The number of British people owning a second home has soared by more than 50 per cent since 2001 as the value of additional property wealth nears £1 trillion, according to a new report.
Research from think tank the Resolution Foundation revealed that 5.5 million people – around one in ten of the UK population – own a second home, buy to let or overseas property, up from 3.6 million in 2001.
The jump was driven by buy to let mortgages, which have risen 15 times since the turn of the century.
Wealth from second homes owned by UK adults has also risen over the same period to £941bn.
It found that while 50 per cent of people born in the 1960s owned a property by the age of 29, that dropped to 37 per cent among those born in the 1980s.
One in six baby boomers – 1.2 million people born in the 1950s – reported owning extra property, the data from 2014 to 2016 revealed.
Despite the surge in second home ownership, the number of millennials owning a home continues to fall.
The report urged policymakers to rebalance the housing market to help first-time buyers.
Resolution Foundation policy analyst George Bangham said: “While young people in particular are less likely to own their own home than previous generations, those that do own are more likely to have more than one property.

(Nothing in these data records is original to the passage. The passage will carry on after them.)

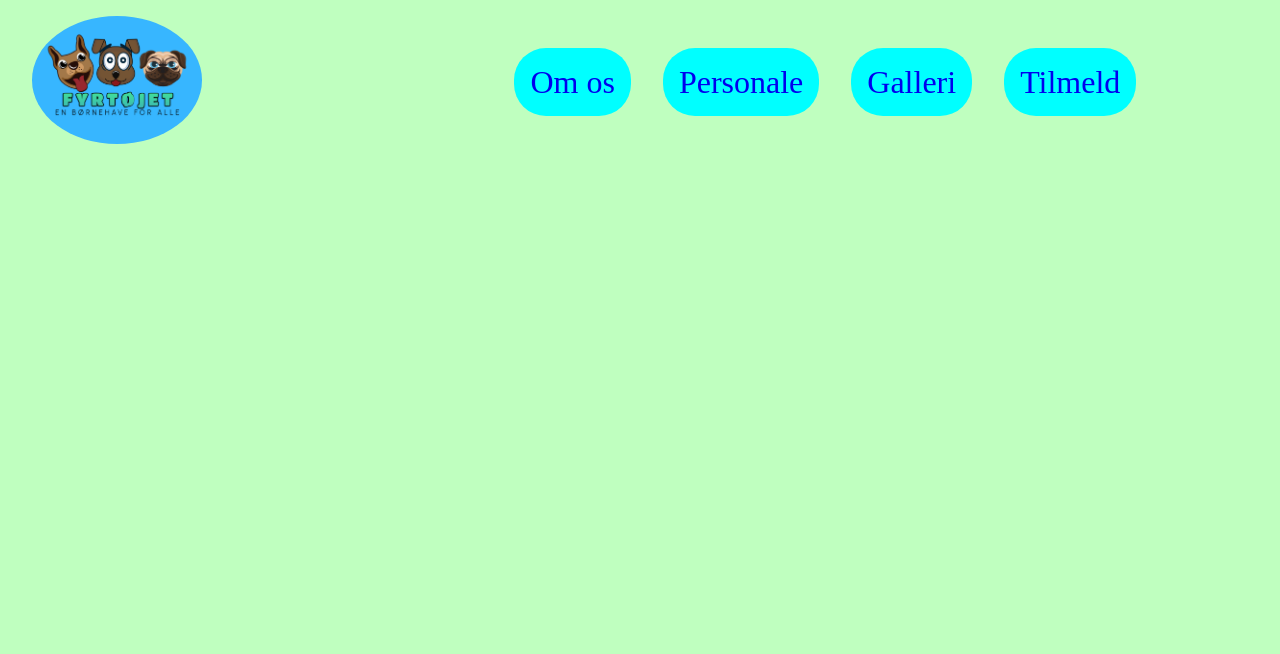
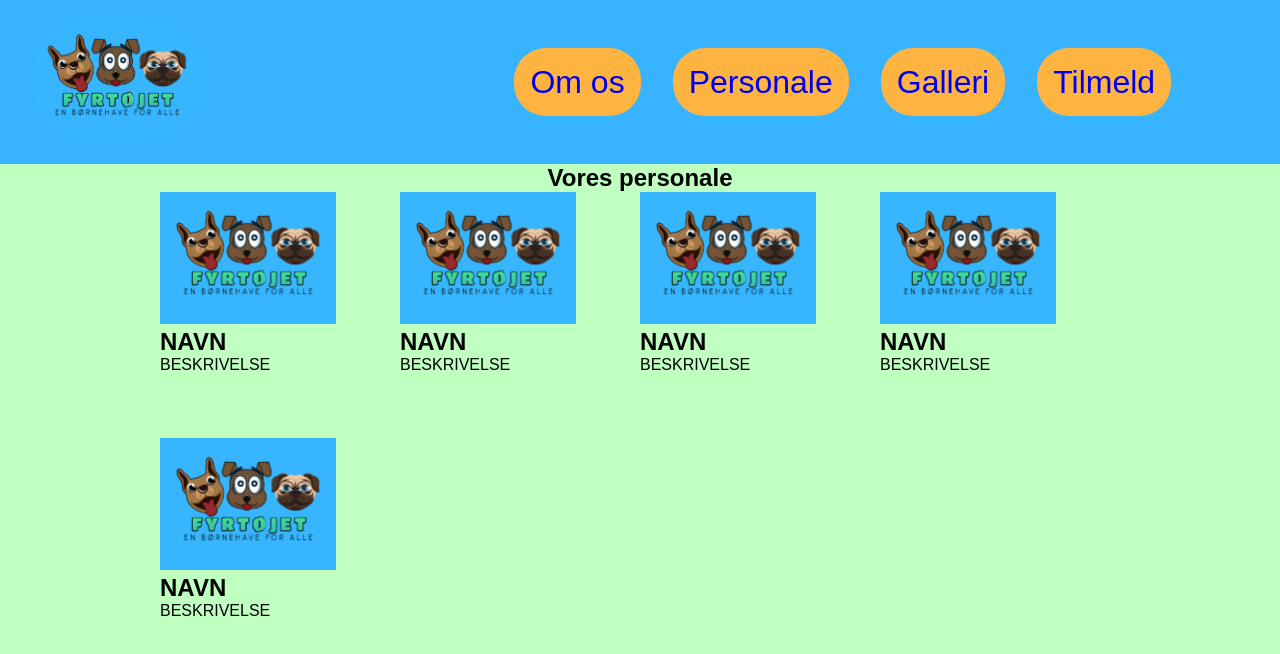
Before and after one commit to RasmusLeddyr/arne-fyrtojet, a plain HTML site: page assets/pages/personale.html in a window 1280 px wide. Drawn offline with Linux system fonts and the light colour scheme.

Commit message:
Too much CSS and some HTML

```diff
--- a/assets/css/global_style.css
+++ b/assets/css/global_style.css
@@ -1,5 +1,5 @@
 :root {
-  --col_action: rgb(0, 255, 255);
+  --col_action: rgb(255, 179, 65);
 }
 
 *,
@@ -7,8 +7,11 @@
 *::after {
   margin: 0;
   padding: 0;
+
   list-style: none;
+
   text-decoration: none;
+  font-family: sans-serif;
 }
 
 body {
@@ -22,6 +25,7 @@ body {
   flex-direction: row;
   align-items: center;
   padding: 16px;
+  background-color: rgb(56, 180, 255);
 }
 
 #nav-bar img {
@@ -47,6 +51,6 @@ body {
 }
 #nav-bar ul li a:hover {
   padding: 32px;
-  border: 4px solid rgb(255, 255, 255, 1);
-  background-color: rgb(255, 255, 127);
+  border: 4px solid rgb(255, 223, 127);
+  background-color: rgb(255, 255, 0);
 }
--- a/assets/css/om-os_style.css
+++ b/assets/css/om-os_style.css
@@ -13,9 +13,10 @@ article .text {
 }
 article .text h1 {
   font-size: 64px;
-  margin-bottom: 32px;
+  margin-bottom: 16px;
 }
 article .text h2 {
+  margin-top: 32px;
   font-size: 32px;
 }
 
@@ -25,6 +26,3 @@ article .images {
   flex-direction: column;
   margin-right: calc(100% / 32);
 }
-
-article .images img {
-}
--- a/assets/css/personale_style.css
+++ b/assets/css/personale_style.css
@@ -0,0 +1,21 @@
+section {
+  display: flex;
+  flex-direction: column;
+  align-items: center;
+}
+
+section ul {
+  --item-gap: 64px;
+  --items-per-row: 4;
+
+  display: flex;
+  flex-wrap: wrap;
+  width: 75%;
+  gap: var(--item-gap);
+}
+section ul li {
+  width: calc((100% / var(--items-per-row)) - (var(--item-gap)));
+}
+section ul li img {
+  max-width: 100%;
+}
--- a/assets/pages/personale.html
+++ b/assets/pages/personale.html
@@ -3,12 +3,43 @@
   <head>
     <meta charset="UTF-8" />
     <meta name="viewport" content="width=device-width, initial-scale=1.0" />
+    <link rel="stylesheet" href="/assets/css/global_style.css" />
     <link rel="stylesheet" href="/assets/css/personale_style.css" />
-    <link rel="stylesheet" href="/assets/css/global_style.css" />
     <script src="/assets/js/html-insert.js"></script>
     <title>Fyrtøjet - personale</title>
   </head>
   <body>
     <nav id="nav-bar"></nav>
+
+    <section>
+      <h1>Vores personale</h1>
+      <ul>
+        <li>
+          <img src="/assets/img/logo-fyrtojet.webp" alt="" />
+          <h2>NAVN</h2>
+          <p>BESKRIVELSE</p>
+        </li>
+        <li>
+          <img src="/assets/img/logo-fyrtojet.webp" alt="" />
+          <h2>NAVN</h2>
+          <p>BESKRIVELSE</p>
+        </li>
+        <li>
+          <img src="/assets/img/logo-fyrtojet.webp" alt="" />
+          <h2>NAVN</h2>
+          <p>BESKRIVELSE</p>
+        </li>
+        <li>
+          <img src="/assets/img/logo-fyrtojet.webp" alt="" />
+          <h2>NAVN</h2>
+          <p>BESKRIVELSE</p>
+        </li>
+        <li>
+          <img src="/assets/img/logo-fyrtojet.webp" alt="" />
+          <h2>NAVN</h2>
+          <p>BESKRIVELSE</p>
+        </li>
+      </ul>
+    </section>
   </body>
 </html>
```
Also changed, not shown: assets/pages/galleri.html (+1 -1 lines), assets/pages/om-os.html (+1 -3 lines), assets/pages/tilmeld.html (+1 -1 lines), index.html (+1 -1 lines).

“And as the huge stock of second homes, buy-to-let and overseas properties starts to be passed on to younger generations, Britain risks becoming a country where getting ahead in life depends as much on what you inherit, as what you earn.”